## Task to complete
Extract, from the records beneath this instruction, each line that contains the word "faster".

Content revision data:
- Opening Delimiter -
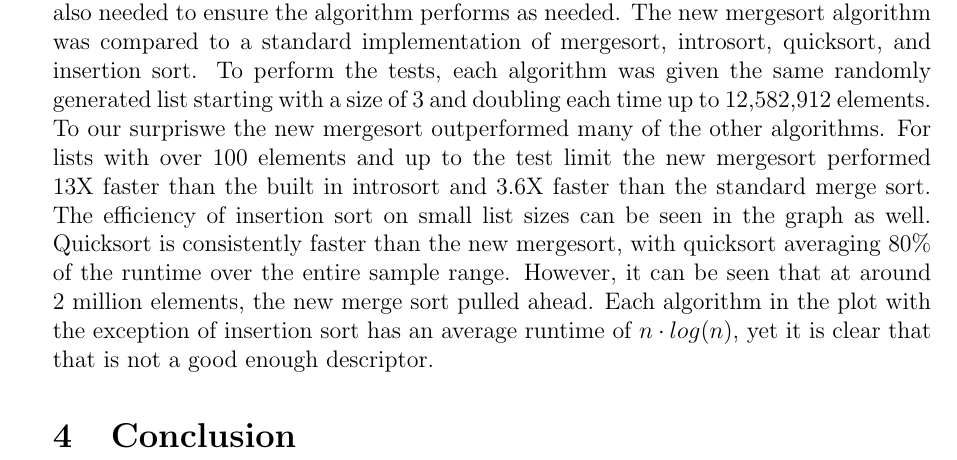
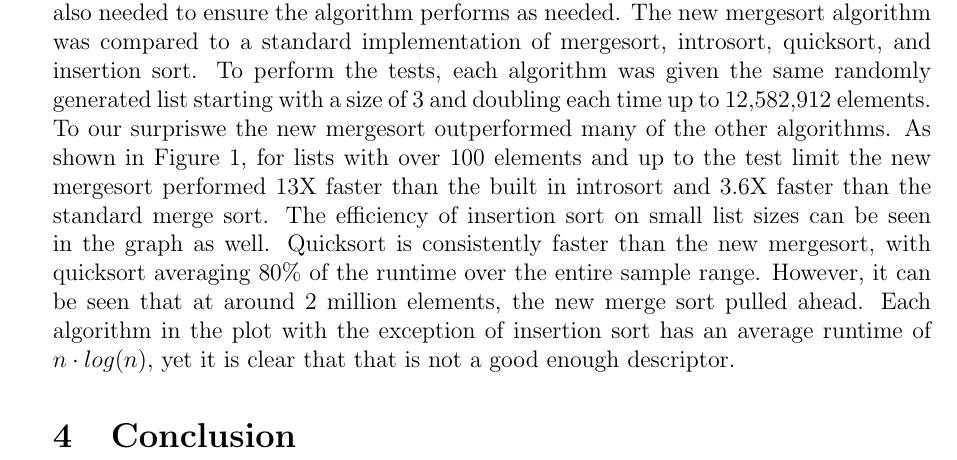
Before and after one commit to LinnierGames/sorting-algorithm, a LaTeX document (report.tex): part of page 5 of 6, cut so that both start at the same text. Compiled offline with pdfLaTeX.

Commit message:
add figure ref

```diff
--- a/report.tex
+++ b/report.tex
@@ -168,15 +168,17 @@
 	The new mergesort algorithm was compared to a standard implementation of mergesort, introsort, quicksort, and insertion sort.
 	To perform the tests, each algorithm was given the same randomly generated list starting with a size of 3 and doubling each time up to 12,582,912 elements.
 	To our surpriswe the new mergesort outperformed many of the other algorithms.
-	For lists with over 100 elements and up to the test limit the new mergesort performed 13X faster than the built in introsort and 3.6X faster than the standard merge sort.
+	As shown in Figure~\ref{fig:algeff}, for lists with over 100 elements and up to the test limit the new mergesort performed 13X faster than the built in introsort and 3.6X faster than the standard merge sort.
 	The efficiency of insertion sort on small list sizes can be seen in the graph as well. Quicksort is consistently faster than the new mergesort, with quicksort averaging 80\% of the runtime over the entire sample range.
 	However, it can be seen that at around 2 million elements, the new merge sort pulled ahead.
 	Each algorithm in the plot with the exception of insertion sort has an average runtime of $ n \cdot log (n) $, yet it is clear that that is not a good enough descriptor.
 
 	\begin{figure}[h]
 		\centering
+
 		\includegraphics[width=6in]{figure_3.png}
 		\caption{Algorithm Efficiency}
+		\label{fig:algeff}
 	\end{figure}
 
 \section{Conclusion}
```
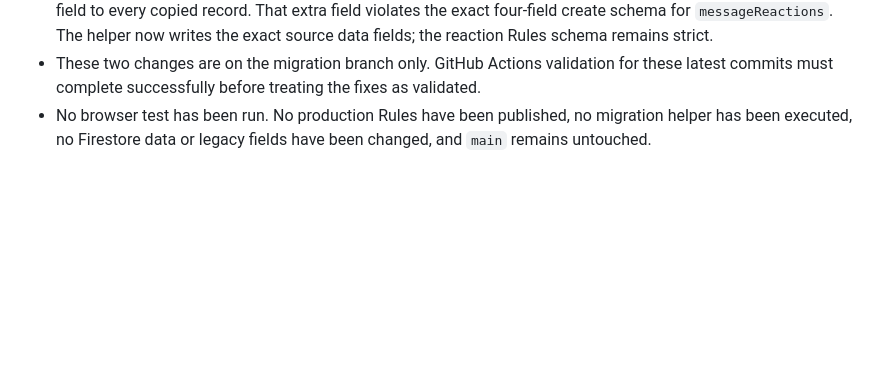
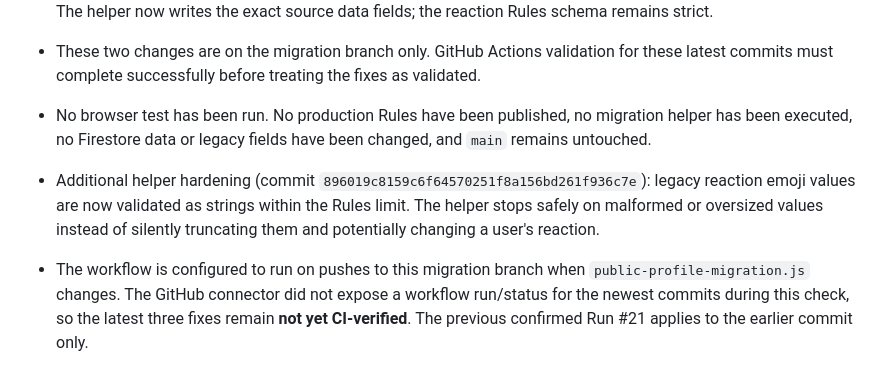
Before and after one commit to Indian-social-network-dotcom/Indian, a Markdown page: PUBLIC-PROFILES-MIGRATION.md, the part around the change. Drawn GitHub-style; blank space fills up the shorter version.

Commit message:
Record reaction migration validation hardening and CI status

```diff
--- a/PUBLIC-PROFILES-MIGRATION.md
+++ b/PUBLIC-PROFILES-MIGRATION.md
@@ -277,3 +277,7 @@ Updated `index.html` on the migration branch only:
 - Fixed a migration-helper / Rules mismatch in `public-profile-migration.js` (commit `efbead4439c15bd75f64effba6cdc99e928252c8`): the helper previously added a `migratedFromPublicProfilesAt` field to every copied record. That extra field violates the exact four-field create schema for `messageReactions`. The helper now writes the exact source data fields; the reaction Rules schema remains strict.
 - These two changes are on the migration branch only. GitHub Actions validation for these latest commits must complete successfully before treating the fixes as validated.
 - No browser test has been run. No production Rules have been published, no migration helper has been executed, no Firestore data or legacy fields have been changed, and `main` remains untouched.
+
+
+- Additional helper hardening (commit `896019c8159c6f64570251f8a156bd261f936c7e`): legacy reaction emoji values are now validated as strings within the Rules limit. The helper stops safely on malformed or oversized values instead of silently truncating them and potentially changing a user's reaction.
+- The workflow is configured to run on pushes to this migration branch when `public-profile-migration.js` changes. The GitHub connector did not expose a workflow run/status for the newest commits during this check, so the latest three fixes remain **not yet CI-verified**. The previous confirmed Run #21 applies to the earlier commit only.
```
- Closing Delimiter -
## Response to this exercise
-	For lists with over 100 elements and up to the test limit the new mergesort performed 13X faster than the built in introsort and 3.6X faster than the standard merge sort.
+	As shown in Figure~\ref{fig:algeff}, for lists with over 100 elements and up to the test limit the new mergesort performed 13X faster than the built in introsort and 3.6X faster than the standard merge sort.
 	The efficiency of insertion sort on small list sizes can be seen in the graph as well. Quicksort is consistently faster than the new mergesort, with quicksort averaging 80\% of the runtime over the entire sample range.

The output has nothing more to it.